The phones are often then resold for use on foreign networks, including in China and the Middle East, where U.S. carriers can’t find them, officials said. Profit on the resale of new smart phone models abroad, where phones aren’t subsidized by wireless carriers, can amount to $500 to $1,000 per phone or more, state and federal investigators say. California passed a law this year, the first of its kind, requiring manufacturers to sell smartphones with kill switches, or activation locks, enabled by default. Since the introduction of kill switches by Apple Inc. in September 2013, authorities have credited them with reducing iPhone robbery in cities like San Francisco, New York and London. An antitheft feature for Android phones was introduced earlier this year. “The kill switch was a great incremental help to the problem that made it less profitable for these street robberies to occur,” said Lou Stephens, special agent in charge of U.S. Secret Service Minneapolis field office. “But more of the problem has migrated to fraud.”

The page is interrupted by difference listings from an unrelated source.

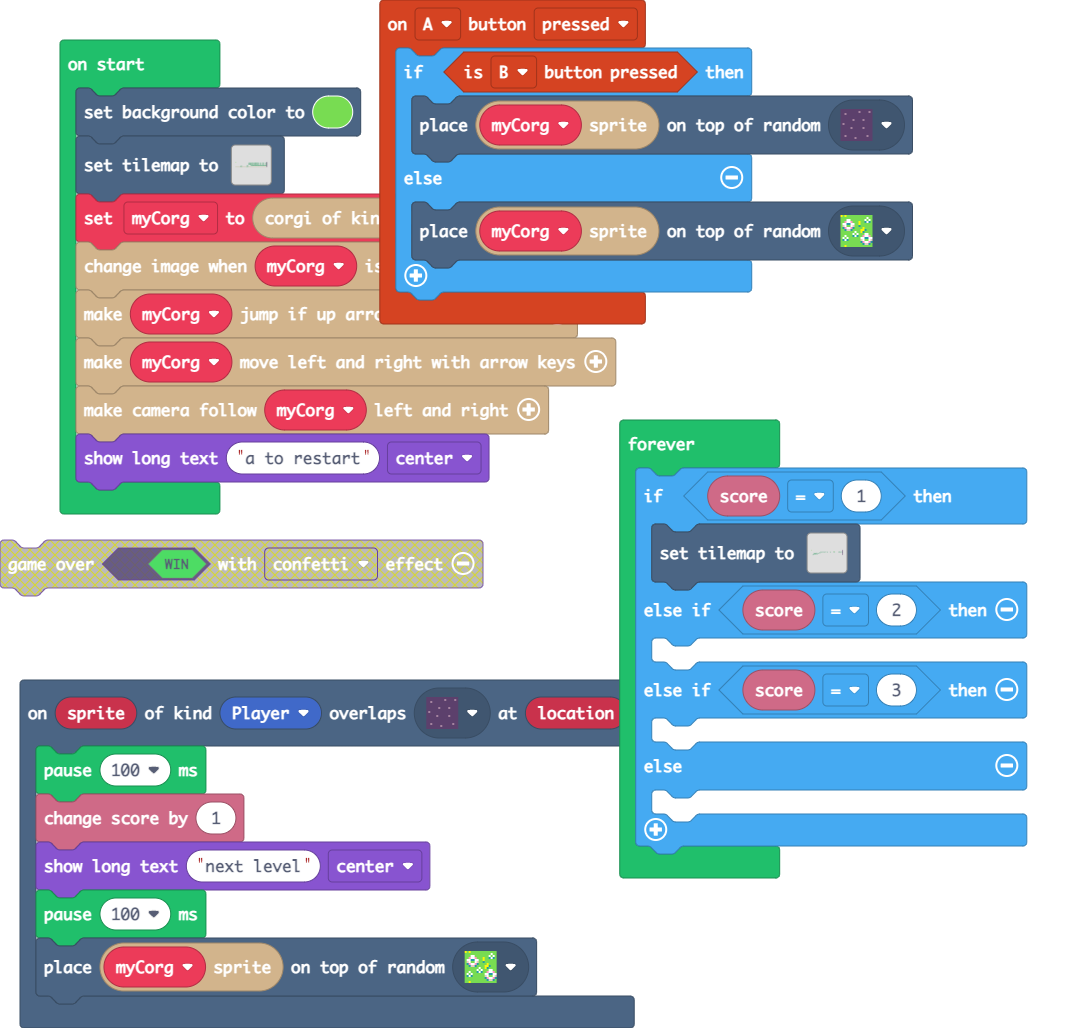
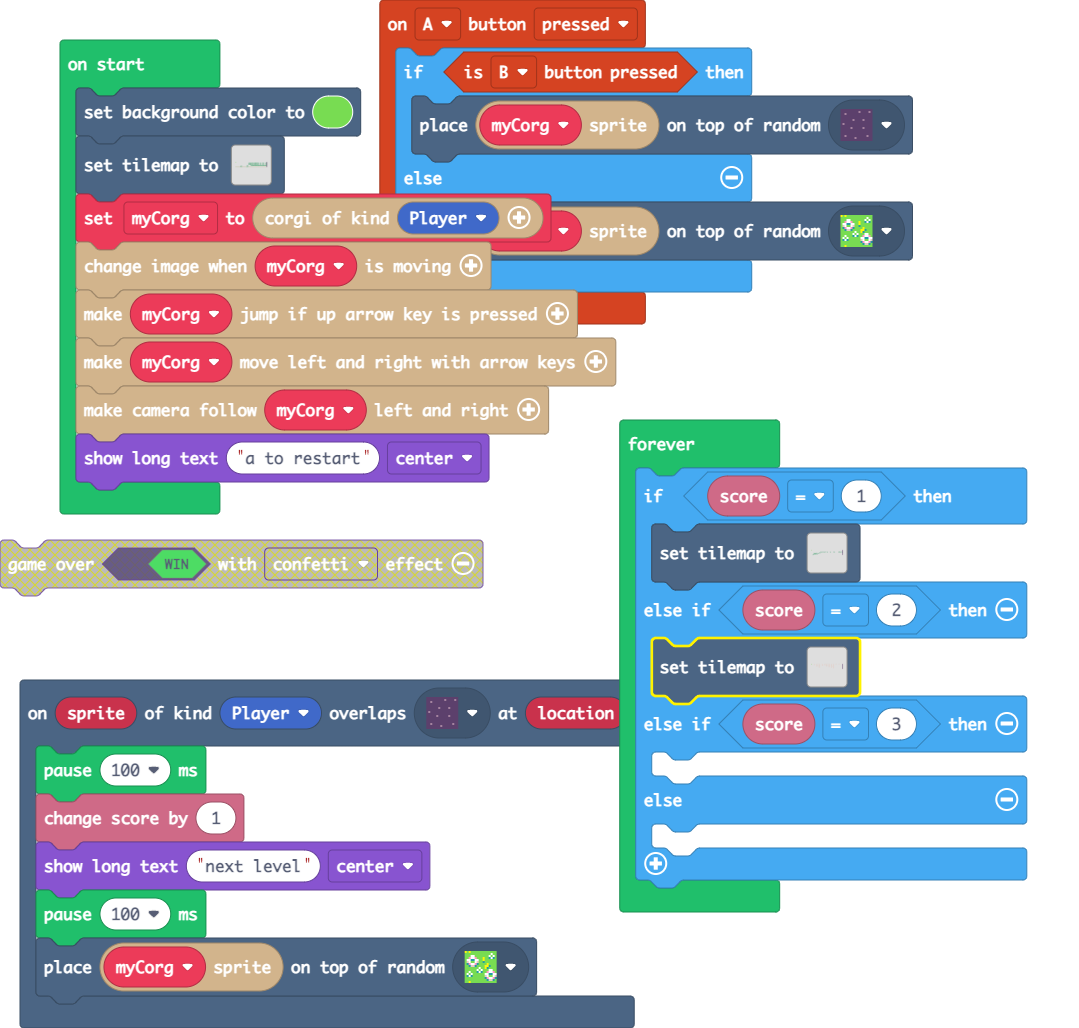
levle 3

Changed region(s): [[0.5505, 0.5914, 0.9787, 0.9027], [0.3364, 0.1868, 0.5505, 0.3424]]

diff --git a/tilemap.g.ts b/tilemap.g.ts
@@ -16,17 +16,6 @@ namespace myTiles {
 .........2.........2..........2....................
 .........2.........2...........2...................
 `, [myTiles.transparency16,sprites.castle.tilePath8,sprites.castle.tilePath7,sprites.builtin.forestTiles0,sprites.castle.tilePath9,sprites.dungeon.darkGroundCenter,sprites.castle.tileGrass2], TileScale.Sixteen);
-            case "level2":
-            case "level2":return tiles.createTilemap(hex`340008000100000000000000000000000000000000000000000000000000000000000000000000000000000000000000000000000000000300000000000000000000000000000000000000000000000000000000000000000000000000000000000000000000000000000003000000000000000000000000000000000000000000000000000000000000000000000000000100000000000000000000000000030000000000000000000000000000000002000002000002000000020000000002000000000002000000000000000200020000020300000000000000000000000000000200000000000000000000000000000000000000000000000000000000000000000000000003000000000002000200020000020000000000000000000000000000000000000000000000000000000000000000000000000000030000000002000200020002000000000000000000000000000000000000000000000000000000000000000000000000000000000300000002000000000000000000000000000000000000000000000000000000000000000000000000000000000000000000000003`, img`
-22..................................................
-22..................................................
-2...................................................
-2...............2..2..2...2....2.....2.......2.2..2.
-2.............2...................................2.
-2....2.2.2..2.....................................2.
-2...2.2.2.2.......................................2.
-222222222222222222222222222222222222222222222222222.
-`, [myTiles.transparency16,sprites.castle.tileGrass2,sprites.builtin.forestTiles0,sprites.dungeon.darkGroundCenter], TileScale.Sixteen);
             case "level3":
             case "level3":return tiles.createTilemap(hex`33000800060000000000000000000000000000000000000000000000000000000000000000000000000000000000000000000000000005000000000000000000000000000000000000000000000300000300000300000300030000030000000300000003000000000305000000000000000000000000000000000000000000000300000300000300000300030000030000000300000003000000000305000000000000000000000000000000000000000000030303030300000300000300030000030000000300000003000000000305000000000000000000000000000000000000000000000000000300000300000300030000030000000300000003000000000305000000000000000000000000000000000000000300000000000303030303030303030303030303030303030303030303030305000000000000000000030000000000000000000300000000000000000000000000000000000000000000000000000000000005020101010101010104030201010101010101040302010101010101010101010101010101010101010101010101010101010105`, img`
 ...................................................
@@ -38,6 +27,66 @@ namespace myTiles {
 .........2.........2..........2....................
 .........2.........2...........2...................
 `, [myTiles.transparency16,sprites.castle.tilePath8,sprites.castle.tilePath7,sprites.builtin.forestTiles0,sprites.castle.tilePath9,sprites.dungeon.darkGroundCenter,sprites.castle.tileGrass2], TileScale.Sixteen);
+            case "level4":
+            case "level4":return tiles.createTilemap(hex`1000100000000000000000000000000000000000000000000000000000000000000000000000000000000000000000000000000000000000000000000000000000000000000000000000000000000000000000000000000000000000000000000000000000000000000000000000000000000000000000000000000000000000000000000000000000000000000000000000000000000000000000000000000000000000000000000000000000000000000000000000000000000000000000000000000000000000000000000000000000000000000000000000000000000000000000000000000000000000000000000000000000000000000000000000000000000000`, img`
+. . . . . . . . . . . . . . . . 
+. . . . . . . . . . . . . . . . 
+. . . . . . . . . . . . . . . . 
+. . . . . . . . . . . . . . . . 
+. . . . . . . . . . . . . . . . 
+. . . . . . . . . . . . . . . . 
+. . . . . . . . . . . . . . . . 
+. . . . . . . . . . . . . . . . 
+. . . . . . . . . . . . . . . . 
+. . . . . . . . . . . . . . . . 
+. . . . . . . . . . . . . . . . 
+. . . . . . . . . . . . . . . . 
+. . . . . . . . . . . . . . . . 
+. . . . . . . . . . . . . . . . 
+. . . . . . . . . . . . . . . . 
+. . . . . . . . . . . . . . . . 
+`, [myTiles.transparency16], TileScale.Sixteen);
+            case "level5":
+            case "level5":return tiles.createTilemap(hex`1000100000000000000000000000000000000000000000000000000000000000000000000000000000000000000000000000000000000000000000000000000000000000000000000000000000000000000000000000000000000000000000000000000000000000000000000000000000000000000000000000000000000000000000000000000000000000000000000000000000000000000000000000000000000000000000000000000000000000000000000000000000000000000000000000000000000000000000000000000000000000000000000000000000000000000000000000000000000000000000000000000000000000000000000000000000000000`, img`
+. . . . . . . . . . . . . . . . 
+. . . . . . . . . . . . . . . . 
+. . . . . . . . . . . . . . . . 
+. . . . . . . . . . . . . . . . 
+. . . . . . . . . . . . . . . . 
+. . . . . . . . . . . . . . . . 
+. . . . . . . . . . . . . . . . 
+. . . . . . . . . . . . . . . . 
+. . . . . . . . . . . . . . . . 
+. . . . . . . . . . . . . . . . 
+. . . . . . . . . . . . . . . . 
+. . . . . . . . . . . . . . . . 
+. . . . . . . . . . . . . . . . 
+. . . . . . . . . . . . . . . . 
+. . . . . . . . . . . . . . . . 
+. . . . . . . . . . . . . . . . 
+`, [myTiles.transparency16], TileScale.Sixteen);
+            case "level2":
+            case "level2":return tiles.createTilemap(hex`340008000100000000000000000000000000000000000000000000000000000000000000000000000000000000000000000000000000000300000000000000000000000000000000000000000000000000000000000000000000000000000000000000000000000000000003000000000000000000000000000000000000000000000000000000000000000000000000000000000000000000000000000000030000000000000000000000000000000002000002000002000000020000000002000000000002000000000000000200020000020300000000000000000000000000000200000000000000000000000000000000000000000000000000000000000000000000000003000000000002000200020000020000000000000000000000000000000000000000000000000000000000000000000000000000030000000002000200020002000000000000000000000000000000000000000000000000000000000000000000000000000000000300000002000000000000000000000000000000000000000000000000000000000000000000000000000000000000000000000003`, img`
+22..................................................
+22..................................................
+2...................................................
+2...............2..2..2...2....2.....2.......2.2..2.
+2.............2...................................2.
+2....2.2.2..2.....................................2.
+2...2.2.2.2.......................................2.
+222222222222222222222222222222222222222222222222222.
+`, [myTiles.transparency16,sprites.castle.tileGrass2,sprites.builtin.forestTiles0,sprites.dungeon.darkGroundCenter], TileScale.Sixteen);
+            case "level6":
+            case "level6":return tiles.createTilemap(hex`340008000300000000010000000100000001000000000100000001000001000000010000000100000100000001000000000100000000000200000000000100000001000000010000000001000000010000010000000100000001000001000000000000000000000000000002000000000000000000010000000100000000010000000000000100000001000000010000010000000000000000000000000000020000000000000000000100000001000000000000000000000001000000010000000100000100000000000000000000000000000200000000000000000000000000010000000000000000000000000000000100000001000001000000000000000000000000000002000000000000000000000000000100000000000000000000000000000000000000010000010000000000000000000000000000020000000000000000000000000000000000000000000000000000000000000000000000000100000000000000000000000000000200000000000000000000000000000000000000000000000000000000000000000000000000000000000000000000000000000002`, img`
+....................................................
+....................................2...............
+.............2...................2..2...............
+.............2...............2...2..2...............
+.........2...2...........2...2...2..2...............
+.........2...2....2......2...2...2..2...............
+.....2...2...2....2...2..2...2...2..2...............
+.....2...2...2....2...2..2...2...2..2...2....2......
+`, [myTiles.transparency16,sprites.castle.tilePath5,sprites.dungeon.darkGroundCenter,sprites.castle.tileGrass2], TileScale.Sixteen);
         }
         return null;
     })

diff --git a/main.ts b/main.ts
@@ -25,7 +25,7 @@ forever(function () {
     if (info.score() == 1) {
         tiles.setTilemap(tilemap`level2`)
     } else if (info.score() == 2) {
-    	
+        tiles.setTilemap(tilemap`level6`)
     } else if (info.score() == 3) {
     	
     } else {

U.S. carriers declined to provide internal figures on fraud and theft. A spokeswoman for CTIA, a wireless-industry trade group, declined to comment. In one recent case in Minnesota, the Secret Service and other state and federal law-enforcement agencies dismantled an organization that allegedly obtained tens of thousands smartphones through fraud and theft from at least 2006 to 2014. At the center of the scheme was a family that owned 13 stores in the Twin Cities where the phones were resold. Authorities said the family sent “runners” to stores such as Best Buy and Wal-Mart with fake or stolen identity information, including Social Security numbers, and had them sign up for family and business plans, allowing them to acquire as many as 30 heavily discounted devices at once. The runners targeted big retail locations in Minnesota and others as far flung as Arizona, Idaho and North Dakota. Many of the phones were resold in China, according to Mr. Stephens.
Alberto O. Miera, a St. Paul, Minn., lawyer who represents Jamal Mustafa, the alleged ringleader of the operation, said 95% of his client’s business was legitimate. The U.S. carriers, he said, invite abuse by offering promotions without closely monitoring who is signing service contracts. Mr. Mustafa pleaded guilty in March to conspiracy to engage in interstate transportation of stolen goods. He is awaiting sentencing. In Atlanta, federal and state investigators are closing in on “fencing organizations” they allege have acquired smartphones in bulk, with the help of company insiders and through fraud, and resold them abroad, according to court documents unsealed in October. As part of the investigation, a federal grand jury indicted six men in September who allegedly defrauded several major carriers, including Sprint Corp., Verizon Communications Inc. and AT&T Inc. Michael Mason, Verizon’s chief security officer, described an “upward swing” in device theft from the company, which declined to provide specific figures. AT&T declined to comment. In a twist, the defendants secured smartphones with phony documents and stolen identities, and then, saying the smartphones were damaged or stolen, defrauded a cellphone insurance company, reaping twice the profits, authorities allege. Joe S. Habachy, an Atlanta defense lawyer representing one of the men charged, said he learned in conversations with federal prosecutors that many of the smartphones were resold in Dubai. More indictments are expected, as the investigation expands, according to Mr. Habachy and a law-enforcement official.